The Iraqi news outlet Mawazin reports that Iraq is in the process of finalizing a $2.5 billion U.S. purchase of HQ-9/FD-2000 long-range surface-to-air missile (SAM) systems from China Precision Machinery Import and Export Corporation (CPMIEC). As per Mawazin, the purchase will be financed using credit from China, which will require Baghdad to pay in installments of $833 million U.S.
Notes & Comments:
China is emerging as one of Iraq’s leading suppliers, especially in armaments that are not readily available to non-NATO or distantly allied countries in the West. These include armed unmanned aerial vehicles such as the CH-4, which Iraq acquired in October 2015, and long-range SAM technology, among other systems.
Russia leads the industry in terms of providing long-range SAM solutions, via the S-300, to the developing world. China has been seeking to make inroads in this market using HQ-9 (designated FD-2000 for the export market), which is generally thought to have been developed from the S-300PMU.
The procurement of the HQ-9 would mark one of Iraq’s first, if not the first, acquisition with external state-level threats in mind. Although Iraq has spent the previous decade rebuilding its armed forces, many of its marquee systems have been tailored for internal counterinsurgency operations. A significant amount of expenditure in this regard had gone to the U.S., most notably in the Lockheed Martin F-16 Block-52+.

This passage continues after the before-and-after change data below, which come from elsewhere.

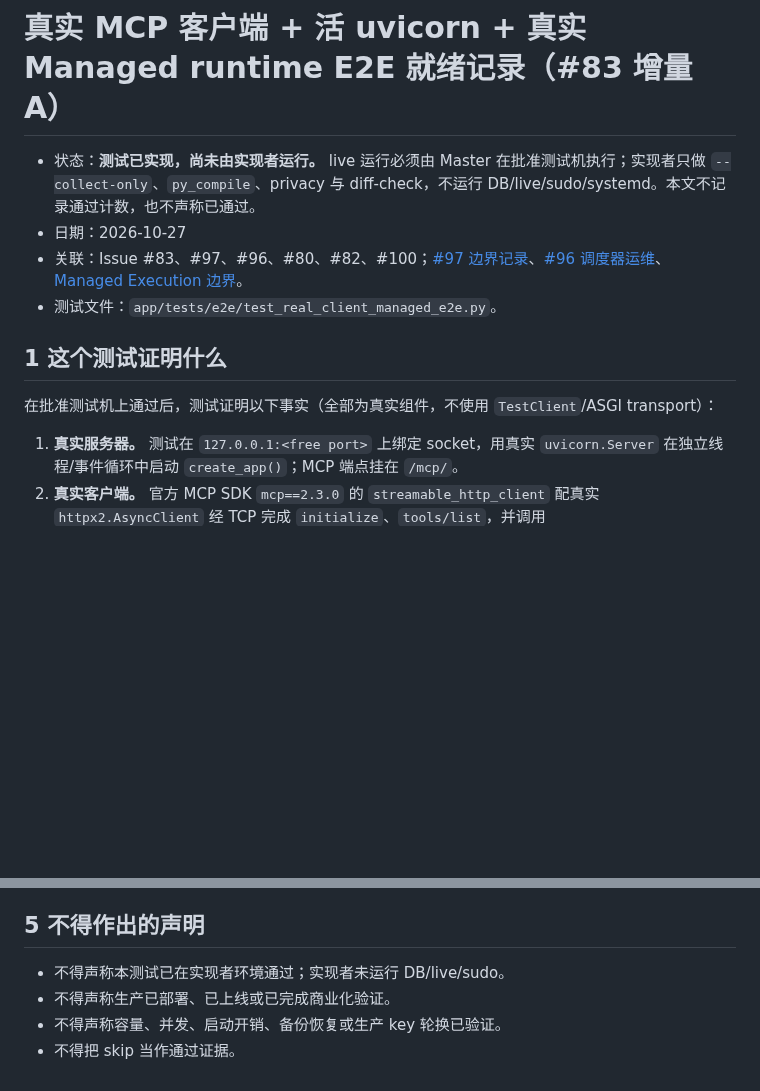
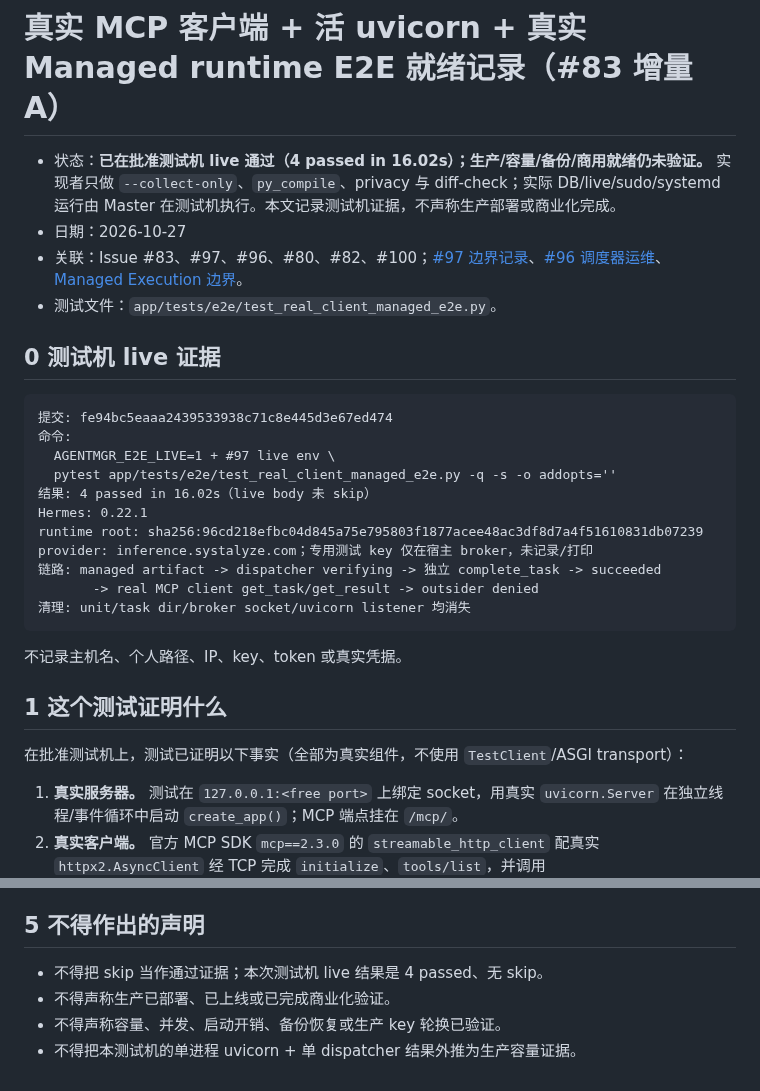
Before and after one commit to ctrlshiftaltdel/AgentMgr, a Markdown page: docs/security/real-client-managed-e2e-readiness.md, 2 parts joined by grey strips. GitHub-like rendering; blank space fills up the shorter version.

Commit message:
docs(security): record real-client e2e evidence

````diff
--- a/docs/security/real-client-managed-e2e-readiness.md
+++ b/docs/security/real-client-managed-e2e-readiness.md
@@ -1,13 +1,31 @@
 # 真实 MCP 客户端 + 活 uvicorn + 真实 Managed runtime E2E 就绪记录（#83 增量 A）
 
-- 状态：**测试已实现，尚未由实现者运行。** live 运行必须由 Master 在批准测试机执行；实现者只做 `--collect-only`、`py_compile`、privacy 与 diff-check，不运行 DB/live/sudo/systemd。本文不记录通过计数，也不声称已通过。
+- 状态：**已在批准测试机 live 通过（4 passed in 16.02s）；生产/容量/备份/商用就绪仍未验证。** 实现者只做 `--collect-only`、`py_compile`、privacy 与 diff-check；实际 DB/live/sudo/systemd 运行由 Master 在测试机执行。本文记录测试机证据，不声称生产部署或商业化完成。
 - 日期：2026-10-27
 - 关联：Issue #83、#97、#96、#80、#82、#100；[#97 边界记录](hermes-managed-execution-boundary.md)、[#96 调度器运维](../operations/runtime-dispatch.md)、[Managed Execution 边界](managed-execution-boundary.md)。
 - 测试文件：`app/tests/e2e/test_real_client_managed_e2e.py`。
 
+## 0 测试机 live 证据
+
+```text
+提交: fe94bc5eaaa2439533938c71c8e445d3e67ed474
+命令:
+  AGENTMGR_E2E_LIVE=1 + #97 live env \
+  pytest app/tests/e2e/test_real_client_managed_e2e.py -q -s -o addopts=''
+结果: 4 passed in 16.02s（live body 未 skip）
+Hermes: 0.22.1
+runtime root: sha256:96cd218efbc04d845a75e795803f1877acee48ac3df8d7a4f51610831db07239
+provider: inference.systalyze.com；专用测试 key 仅在宿主 broker，未记录/打印
+链路: managed artifact -> dispatcher verifying -> 独立 complete_task -> succeeded
+       -> real MCP client get_task/get_result -> outsider denied
+清理: unit/task dir/broker socket/uvicorn listener 均消失
+```
+
+不记录主机名、个人路径、IP、key、token 或真实凭据。
+
 ## 1 这个测试证明什么
 
-在批准测试机上通过后，测试证明以下事实（全部为真实组件，不使用 `TestClient`/ASGI transport）：
+在批准测试机上，测试已证明以下事实（全部为真实组件，不使用 `TestClient`/ASGI transport）：
 
 1. **真实服务器。** 测试在 `127.0.0.1:<free port>` 上绑定 socket，用真实 `uvicorn.Server` 在独立线程/事件循环中启动 `create_app()`；MCP 端点挂在 `/mcp/`。
 2. **真实客户端。** 官方 MCP SDK `mcp==2.3.0` 的 `streamable_http_client` 配真实 `httpx2.AsyncClient` 经 TCP 完成 `initialize`、`tools/list`，并调用 `governance.get_task`/`governance.get_result`；请求头为 `Authorization: Bearer <internal-token>` 与 `X-Employee-Id: <requester-id>`。
@@ -119,7 +137,7 @@ Master 在批准测试机运行后，至少记录：
 
 ## 5 不得作出的声明
 
-- 不得声称本测试已在实现者环境通过；实现者未运行 DB/live/sudo。
+- 不得把 skip 当作通过证据；本次测试机 live 结果是 4 passed、无 skip。
 - 不得声称生产已部署、已上线或已完成商业化验证。
 - 不得声称容量、并发、启动开销、备份恢复或生产 key 轮换已验证。
-- 不得把 skip 当作通过证据。
+- 不得把本测试机的单进程 uvicorn + 单 dispatcher 结果外推为生产容量证据。
````
Also changed, not shown: docs/security/hermes-managed-execution-boundary.md (+1 -1 lines).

It will be worth seeing if Iraq further invests in its conventional defence capabilities, especially in terms of offensive assets such as medium (or heavy)-weight combat aircraft or short-range ballistic missiles, which are available for sale in Russia and China.